## Supplied information
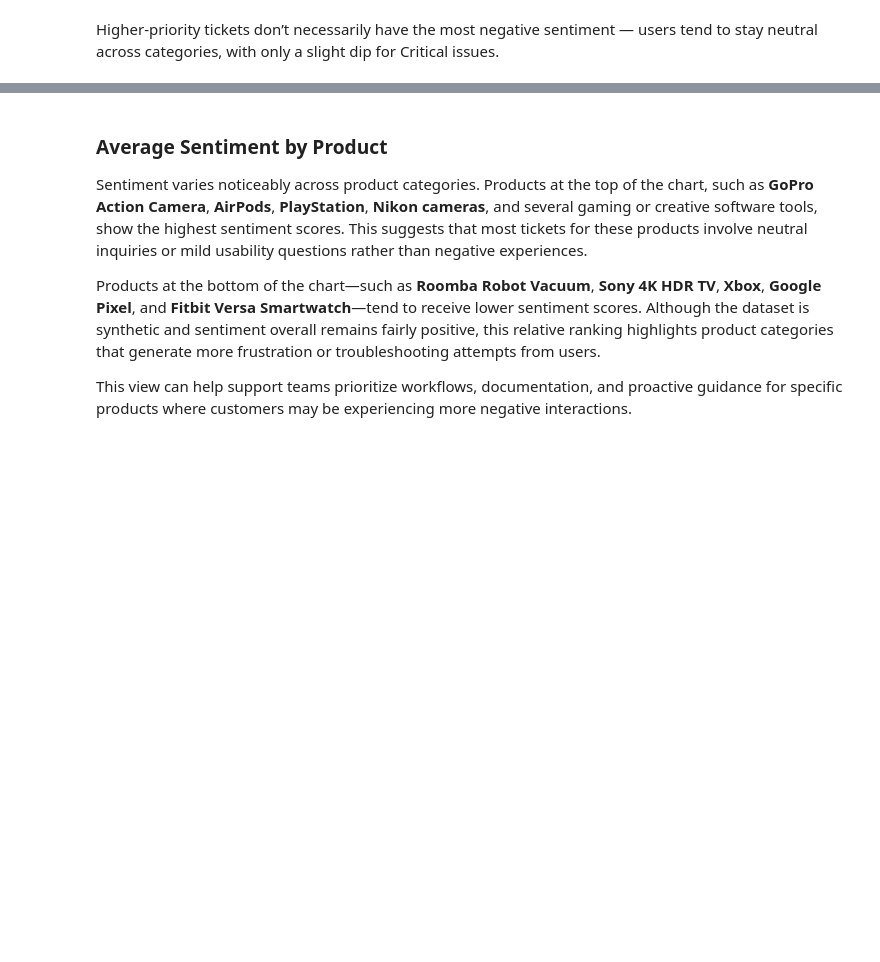
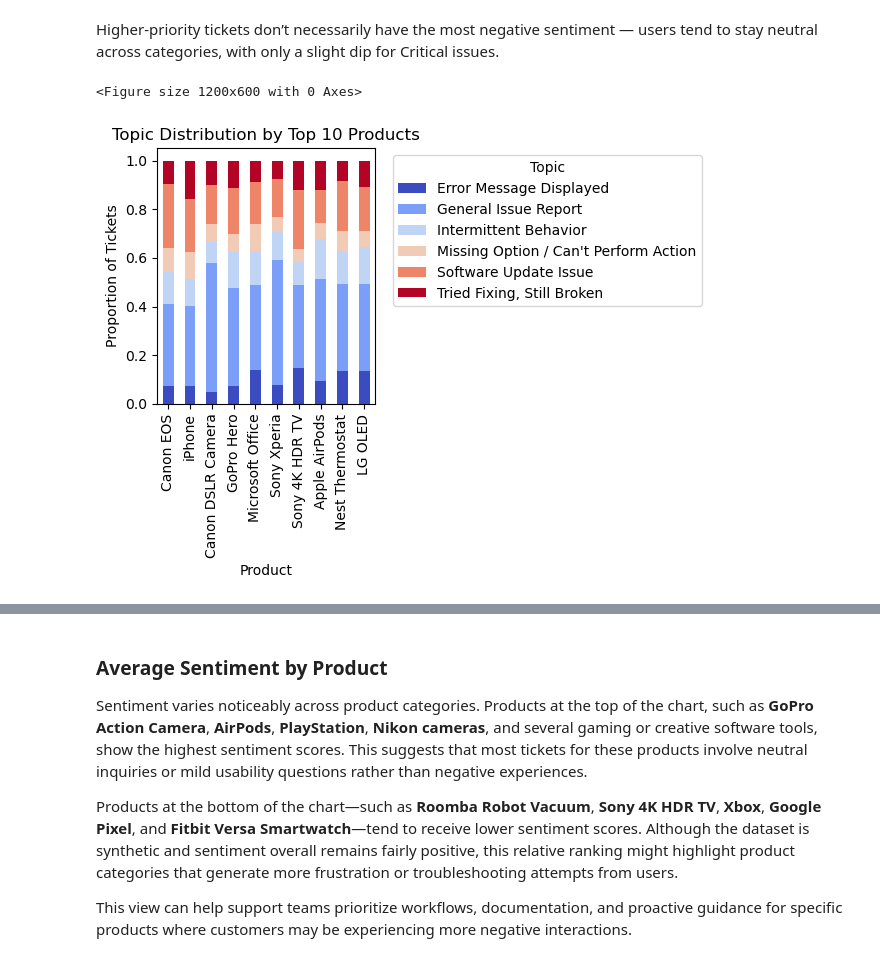
Before and after one commit to kayla-george/msba503-final-project, a Jupyter notebook: 03_Topic_Modeling_and_EDA.ipynb, the cells around one changed output, grey strips where cells are left out. Drawn from its saved outputs; the diff is of its cells as text; code cells hidden in the pictures; blank space fills up the shorter version.

Commit message:
file structure updates & image analytics section

```diff
--- a/03_Topic_Modeling_and_EDA.ipynb
+++ b/03_Topic_Modeling_and_EDA.ipynb
@@ -291,6 +290,26 @@ Passing `palette` without assigning `hue` is deprecated and will be removed in v
 [figure]
 # %% [markdown]
 Higher-priority tickets don’t necessarily have the most negative sentiment — users tend to stay neutral across categories, with only a slight dip for Critical issues.
+# %%
+# Additional EDA: Topic distribution by product
+topic_by_product = pd.crosstab(
+    df['Product Purchased'],
+    df['topic_label'],
+    normalize='index'
+)
+
+top_products = df['Product Purchased'].value_counts().head(10).index
+plt.figure(figsize=(12, 6))
+topic_by_product.loc[top_products].plot(kind='bar', stacked=True, colormap='coolwarm')
+plt.title("Topic Distribution by Top 10 Products")
+plt.xlabel("Product")
+plt.ylabel("Proportion of Tickets")
+plt.legend(title="Topic", bbox_to_anchor=(1.05, 1), loc='upper left')
+plt.tight_layout()
+plt.show()
+# %% [output]
+<Figure size 1200x600 with 0 Axes>
+[figure, added]
 # %%
 avg_sentiment_by_product = (
     df.groupby("Product Purchased")["sentiment"]
@@ -323,8 +342,8 @@ negative experiences.
 
 Products at the bottom of the chart—such as **Roomba Robot Vacuum**, **Sony 4K HDR TV**, **Xbox**,
 **Google Pixel**, and **Fitbit Versa Smartwatch**—tend to receive lower sentiment scores. Although
-the dataset is synthetic and sentiment overall remains fairly positive, this relative ranking
-highlights product categories that generate more frustration or troubleshooting attempts from users.
+the dataset is synthetic and sentiment overall remains fairly positive, this relative ranking might
+highlight product categories that generate more frustration or troubleshooting attempts from users.
 
 This view can help support teams prioritize workflows, documentation, and proactive guidance for
 specific products where customers may be experiencing more negative interactions.
```
Also changed, not shown: parts of 7 cells of this notebook, 27 other files.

## Your objective
Return the full listing exactly as written, without any of its images.

## Expected answer
Before and after one commit to kayla-george/msba503-final-project, a Jupyter notebook: 03_Topic_Modeling_and_EDA.ipynb, the cells around one changed output, grey strips where cells are left out. Drawn from its saved outputs; the diff is of its cells as text; code cells hidden in the pictures; blank space fills up the shorter version.

Commit message:
file structure updates & image analytics section

```diff
--- a/03_Topic_Modeling_and_EDA.ipynb
+++ b/03_Topic_Modeling_and_EDA.ipynb
@@ -291,6 +290,26 @@ Passing `palette` without assigning `hue` is deprecated and will be removed in v
 [figure]
 # %% [markdown]
 Higher-priority tickets don’t necessarily have the most negative sentiment — users tend to stay neutral across categories, with only a slight dip for Critical issues.
+# %%
+# Additional EDA: Topic distribution by product
+topic_by_product = pd.crosstab(
+    df['Product Purchased'],
+    df['topic_label'],
+    normalize='index'
+)
+
+top_products = df['Product Purchased'].value_counts().head(10).index
+plt.figure(figsize=(12, 6))
+topic_by_product.loc[top_products].plot(kind='bar', stacked=True, colormap='coolwarm')
+plt.title("Topic Distribution by Top 10 Products")
+plt.xlabel("Product")
+plt.ylabel("Proportion of Tickets")
+plt.legend(title="Topic", bbox_to_anchor=(1.05, 1), loc='upper left')
+plt.tight_layout()
+plt.show()
+# %% [output]
+<Figure size 1200x600 with 0 Axes>
+[figure, added]
 # %%
 avg_sentiment_by_product = (
     df.groupby("Product Purchased")["sentiment"]
@@ -323,8 +342,8 @@ negative experiences.
 
 Products at the bottom of the chart—such as **Roomba Robot Vacuum**, **Sony 4K HDR TV**, **Xbox**,
 **Google Pixel**, and **Fitbit Versa Smartwatch**—tend to receive lower sentiment scores. Although
-the dataset is synthetic and sentiment overall remains fairly positive, this relative ranking
-highlights product categories that generate more frustration or troubleshooting attempts from users.
+the dataset is synthetic and sentiment overall remains fairly positive, this relative ranking might
+highlight product categories that generate more frustration or troubleshooting attempts from users.
 
 This view can help support teams prioritize workflows, documentation, and proactive guidance for
 specific products where customers may be experiencing more negative interactions.
```
Also changed, not shown: parts of 7 cells of this notebook, 27 other files.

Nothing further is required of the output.